Kyrgyz Opposition Leaders Charged With Attempt To Grab Power
October 05, 2012
Three Kyrgyz opposition deputies have been charged with stirring public unrest in an unsuccessful attempt to seize power, amid continued protests by their supporters.
Kamchybek Tashiev, Sadyr Japarov, and Talant Mamytov were transported from their detention facility for a court hearing in a Bishkek district court late on October 5 under heavy police guard.
Earlier in the day, some 700 opposition supporters had gathered in the southern city of Jalal-Abad to demand the immediate release of the three leaders of the Ata-Jurt (Homeland) opposition party.
Tashiev, Japarov, and Mamytov were detained on October 3 for their alleged role in violent protests by about 1,000 demonstrators in the capital, Bishkek.
The protesters were demanding the nationalization of the largest gold-mining operation in Kyrgyzstan, the Kumtor mine, which is owned by a Canada-based company.
Tashiev joined the crowd and called on protesters to overthrow the government.

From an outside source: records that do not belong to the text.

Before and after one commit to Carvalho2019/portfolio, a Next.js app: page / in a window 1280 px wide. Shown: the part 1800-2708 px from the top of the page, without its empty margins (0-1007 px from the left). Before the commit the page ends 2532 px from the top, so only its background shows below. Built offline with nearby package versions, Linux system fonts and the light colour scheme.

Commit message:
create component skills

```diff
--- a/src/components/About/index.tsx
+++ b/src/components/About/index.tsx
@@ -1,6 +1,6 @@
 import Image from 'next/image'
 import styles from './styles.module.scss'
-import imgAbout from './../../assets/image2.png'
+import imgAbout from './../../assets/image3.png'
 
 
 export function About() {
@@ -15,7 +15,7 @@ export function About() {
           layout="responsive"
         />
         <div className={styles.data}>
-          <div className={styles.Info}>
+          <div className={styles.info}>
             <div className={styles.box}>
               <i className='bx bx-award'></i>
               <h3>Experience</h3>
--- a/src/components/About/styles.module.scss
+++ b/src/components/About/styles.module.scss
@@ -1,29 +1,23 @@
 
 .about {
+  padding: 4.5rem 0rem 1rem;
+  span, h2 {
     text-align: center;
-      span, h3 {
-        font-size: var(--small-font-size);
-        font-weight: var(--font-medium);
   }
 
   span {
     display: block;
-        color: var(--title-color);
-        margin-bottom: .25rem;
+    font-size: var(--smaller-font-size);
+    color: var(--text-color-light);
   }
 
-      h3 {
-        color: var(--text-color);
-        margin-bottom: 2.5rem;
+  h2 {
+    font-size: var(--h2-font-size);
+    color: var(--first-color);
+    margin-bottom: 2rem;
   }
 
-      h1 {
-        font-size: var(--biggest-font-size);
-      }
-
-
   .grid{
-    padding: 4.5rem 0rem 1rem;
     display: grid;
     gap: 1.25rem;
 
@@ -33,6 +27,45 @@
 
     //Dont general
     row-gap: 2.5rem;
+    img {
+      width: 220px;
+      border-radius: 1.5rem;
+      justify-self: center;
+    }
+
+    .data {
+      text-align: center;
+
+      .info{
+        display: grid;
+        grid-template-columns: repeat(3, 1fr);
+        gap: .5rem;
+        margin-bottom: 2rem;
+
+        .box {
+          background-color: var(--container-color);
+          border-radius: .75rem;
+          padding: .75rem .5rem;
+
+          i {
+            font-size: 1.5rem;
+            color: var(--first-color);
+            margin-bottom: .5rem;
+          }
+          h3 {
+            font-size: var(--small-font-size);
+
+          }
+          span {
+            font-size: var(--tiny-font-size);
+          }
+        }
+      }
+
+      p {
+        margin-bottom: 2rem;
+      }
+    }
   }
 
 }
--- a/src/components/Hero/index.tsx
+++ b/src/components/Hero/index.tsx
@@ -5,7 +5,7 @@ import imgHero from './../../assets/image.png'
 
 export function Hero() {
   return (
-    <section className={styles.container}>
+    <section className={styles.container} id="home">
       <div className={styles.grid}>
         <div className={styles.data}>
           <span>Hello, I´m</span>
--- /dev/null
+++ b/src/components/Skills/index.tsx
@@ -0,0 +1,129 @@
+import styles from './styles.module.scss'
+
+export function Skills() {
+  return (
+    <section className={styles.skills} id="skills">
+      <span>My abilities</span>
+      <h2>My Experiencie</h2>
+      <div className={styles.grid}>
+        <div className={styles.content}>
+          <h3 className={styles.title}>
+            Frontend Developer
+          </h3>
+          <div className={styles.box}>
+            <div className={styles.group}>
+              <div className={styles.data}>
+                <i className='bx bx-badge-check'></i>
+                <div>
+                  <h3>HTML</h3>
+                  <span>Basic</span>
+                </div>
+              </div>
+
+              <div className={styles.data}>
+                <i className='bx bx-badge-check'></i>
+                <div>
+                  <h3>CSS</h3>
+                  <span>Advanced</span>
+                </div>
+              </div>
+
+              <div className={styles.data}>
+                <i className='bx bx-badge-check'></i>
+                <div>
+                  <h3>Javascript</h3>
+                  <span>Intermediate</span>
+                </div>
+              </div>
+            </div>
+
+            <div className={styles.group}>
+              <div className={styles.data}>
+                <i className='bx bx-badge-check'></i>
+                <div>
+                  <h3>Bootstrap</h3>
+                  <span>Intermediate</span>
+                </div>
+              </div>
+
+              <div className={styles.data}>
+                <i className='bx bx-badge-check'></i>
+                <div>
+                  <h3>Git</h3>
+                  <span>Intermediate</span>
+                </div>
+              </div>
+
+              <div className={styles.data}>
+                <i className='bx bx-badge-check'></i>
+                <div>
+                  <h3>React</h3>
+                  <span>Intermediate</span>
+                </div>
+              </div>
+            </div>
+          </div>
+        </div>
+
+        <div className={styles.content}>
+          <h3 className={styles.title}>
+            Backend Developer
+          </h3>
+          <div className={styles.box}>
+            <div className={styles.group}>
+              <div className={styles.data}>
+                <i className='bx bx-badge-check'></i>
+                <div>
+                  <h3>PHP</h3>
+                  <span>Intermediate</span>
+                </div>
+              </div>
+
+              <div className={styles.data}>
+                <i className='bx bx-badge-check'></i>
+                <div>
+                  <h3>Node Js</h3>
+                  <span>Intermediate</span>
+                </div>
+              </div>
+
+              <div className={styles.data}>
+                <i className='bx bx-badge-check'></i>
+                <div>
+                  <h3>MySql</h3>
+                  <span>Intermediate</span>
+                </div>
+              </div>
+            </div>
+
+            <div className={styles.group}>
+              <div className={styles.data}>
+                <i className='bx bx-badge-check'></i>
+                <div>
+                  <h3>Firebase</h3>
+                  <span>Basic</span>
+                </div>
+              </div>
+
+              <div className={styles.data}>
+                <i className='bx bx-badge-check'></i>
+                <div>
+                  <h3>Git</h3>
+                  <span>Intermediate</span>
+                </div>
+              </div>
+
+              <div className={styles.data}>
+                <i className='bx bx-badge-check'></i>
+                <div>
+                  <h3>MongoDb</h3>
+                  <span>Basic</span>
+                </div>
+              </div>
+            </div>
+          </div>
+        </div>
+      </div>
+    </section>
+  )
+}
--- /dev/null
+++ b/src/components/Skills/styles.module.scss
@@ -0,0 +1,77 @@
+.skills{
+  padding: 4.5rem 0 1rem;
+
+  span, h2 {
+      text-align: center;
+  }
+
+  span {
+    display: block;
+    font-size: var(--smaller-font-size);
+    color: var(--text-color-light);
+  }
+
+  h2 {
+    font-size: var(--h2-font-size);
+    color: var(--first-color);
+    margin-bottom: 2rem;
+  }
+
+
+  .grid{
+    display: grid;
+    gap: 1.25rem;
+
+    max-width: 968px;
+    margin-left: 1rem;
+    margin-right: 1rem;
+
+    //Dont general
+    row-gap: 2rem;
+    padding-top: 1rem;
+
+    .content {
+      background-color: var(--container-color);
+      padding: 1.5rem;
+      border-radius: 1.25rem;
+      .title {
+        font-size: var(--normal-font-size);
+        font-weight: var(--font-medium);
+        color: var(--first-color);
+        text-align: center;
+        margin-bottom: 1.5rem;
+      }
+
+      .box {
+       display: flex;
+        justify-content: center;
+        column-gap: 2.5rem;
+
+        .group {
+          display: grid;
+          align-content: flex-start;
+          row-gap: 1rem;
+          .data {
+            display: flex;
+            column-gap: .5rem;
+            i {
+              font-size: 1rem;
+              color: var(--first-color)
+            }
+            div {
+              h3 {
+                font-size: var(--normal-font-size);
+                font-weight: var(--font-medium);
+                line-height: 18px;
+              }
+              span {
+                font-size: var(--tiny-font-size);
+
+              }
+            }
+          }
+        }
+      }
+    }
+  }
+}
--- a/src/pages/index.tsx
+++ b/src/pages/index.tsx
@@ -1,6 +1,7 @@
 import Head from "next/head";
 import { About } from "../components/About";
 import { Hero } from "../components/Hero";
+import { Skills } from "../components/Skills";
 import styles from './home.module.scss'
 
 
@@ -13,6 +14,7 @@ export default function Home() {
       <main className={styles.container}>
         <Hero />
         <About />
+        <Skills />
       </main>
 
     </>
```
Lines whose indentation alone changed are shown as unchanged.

Some protesters broke into the fenced perimeter around the parliament building. Police subsequently dispersed the demonstrators.
Kyrgyzstan's Prosecutor General Aida Salyanova told a parliament session on October 4 that, according to Kyrgyz laws, an attempt to overthrow the government using force is punishable by 12 to 20 years imprisonment.
Ata-Jurt is the largest party in Kyrgyz parliament, although it is not in the governing coalition. The party has its power base in the southern provinces.
Kyrgyz media reported that the situation remained calm in Jalal-Abad on the evening of October 5.
However, the AKIpress news agency reported that supporters of the arrested lawmakers had erected two traditional yurts and put several benches in front of the Jalal-Abad provincial government's headquarters.
Protesters vowed to remain in front of the government building until the court rules in favor of the lawmakers.
Demonstrators also blocked a key highway to Bishkek.
Since gaining independence in 1991, the impoverished Central Asian nation has seen the overthrow of two presidents amid public protests.
President Askar Akaev was cast out of power in 2005 amid weeklong protests against corruption and nepotism.
Five years later, another popular uprising led to president Kurmanbek Bakiev's ouster.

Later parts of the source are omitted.